Normally as college daters, we are way too scared to commit early on. And we don’t mean commit to monogamy — we mean commit to fleeting affection or even acknowledging consistent interest. OkCupid eliminates that awkwardness and confusion. Interest is evident in meeting at all, so committing to a second date carries significance.
Janelle didn’t really take this into consideration with her first second date, which she assumed would be a simple continuation of learning about one another. Immediately, however, he expressed keen optimism about their future as a couple. Oops.
Another second date seemed to falter because of mutually high expectations. The first date was filled with spontaneous energy and, admittedly, booze, and the second was filled with slow, repetitive conversation and sobriety.
Meanwhile, Hillary had some similar second date slumps and miscommunications. The boy who seemed perfect on date number one was out of interesting things to talk about by date number two. And following up a six-hour date that spanned four different venues requires a level of commitment and ingenuity that, as it turned out, neither party was actually willing to put in.
Then there was the decent first date with questionable levels of chemistry that became the okay second date with questionable levels of chemistry, followed by the third date where he was clearly invested and she suddenly realized she wasn’t.
If OkCupid taught us anything, it’s that straightforward communication is key to avoiding dating blunders.
Perhaps OkCupid is simultaneously as esoteric as we all thought it was and the most straightforward way to date anyone these days. OkCupid provides a space for relationship-seekers to be upfront about all of their desires, quirks and hang ups, and to present themselves exactly as they’d like to be seen. Combined with the anonymity of the internet, this creates a space where people actually feel empowered to put themselves out there. Fear of rejection is dramatically decreased when every online interaction feels a little less real.

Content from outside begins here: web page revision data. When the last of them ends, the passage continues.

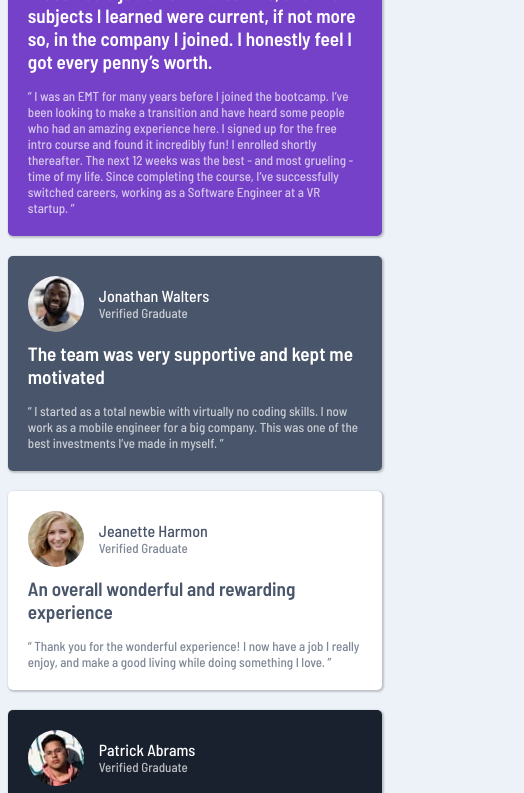
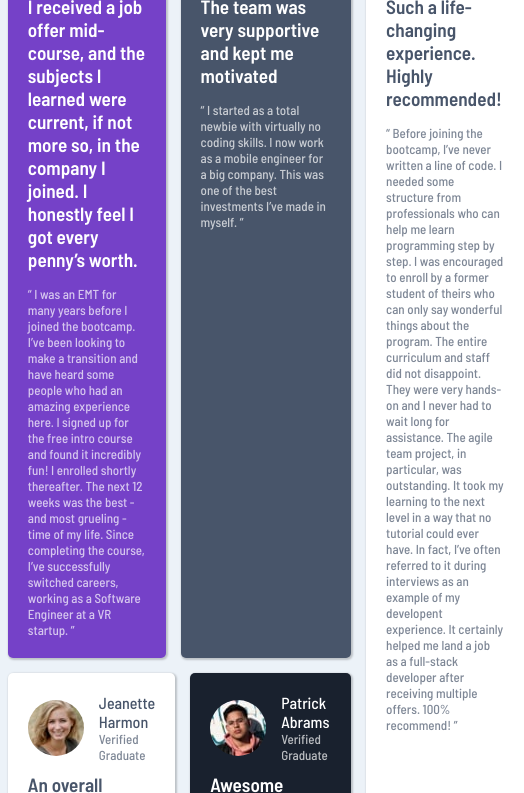
Before and after one commit to sarthakpal16/testimonial-grid-frontend-mentor-challenge, a plain HTML site: page index.html in a window 390 px wide. Shown: the part 125-918 px from the top of the page, 524 px wide, since content can reach past the window. Drawn offline with Linux system fonts and the light colour scheme.

Commit message:
changing mobile and desktop breakpoints
mobile: 375px
desktop: 1440px

```diff
--- a/style.css
+++ b/style.css
@@ -93,7 +93,7 @@ body {
 }
 
 
-@media (min-width: 576px) {
+@media (min-width: 375px) {
     #main-container,
     #main-left,
     #top,
@@ -102,7 +102,7 @@ body {
     }
 
     #main-container {
-        max-width: 800px;
+        max-width: 1440px;
         margin: 0 auto;
     }
 
```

We don’t view meeting people over the internet as the end to traditional, real-life interactions, but a valuable supplement to them. As it turns out, going on a ton of first dates makes you good at first dates, and interacting with potential love interests online makes it easier to do so in person, too. Over the course of this experiment, Janelle and Hillary each gave their phone numbers to people they met in real life simply because their experience on OkCupid had ingrained in them an ethos of “Why the hell not?”
On a recent Monday night, we found ourselves on a double date — both with guys we found on OkCupid. The strangest part is that it didn’t feel strange at all.
In the UC Davis undergraduate system, and elsewhere, unacknowledged heteronormativity is especially heinous.
Two female heterosexual students wrote this article, altering the names and personal details of those involved in order to protect their identities. These are their stories.
JANELLE BITKER and HILLARY KNOUSE can be reached at firstname.lastname@example.org.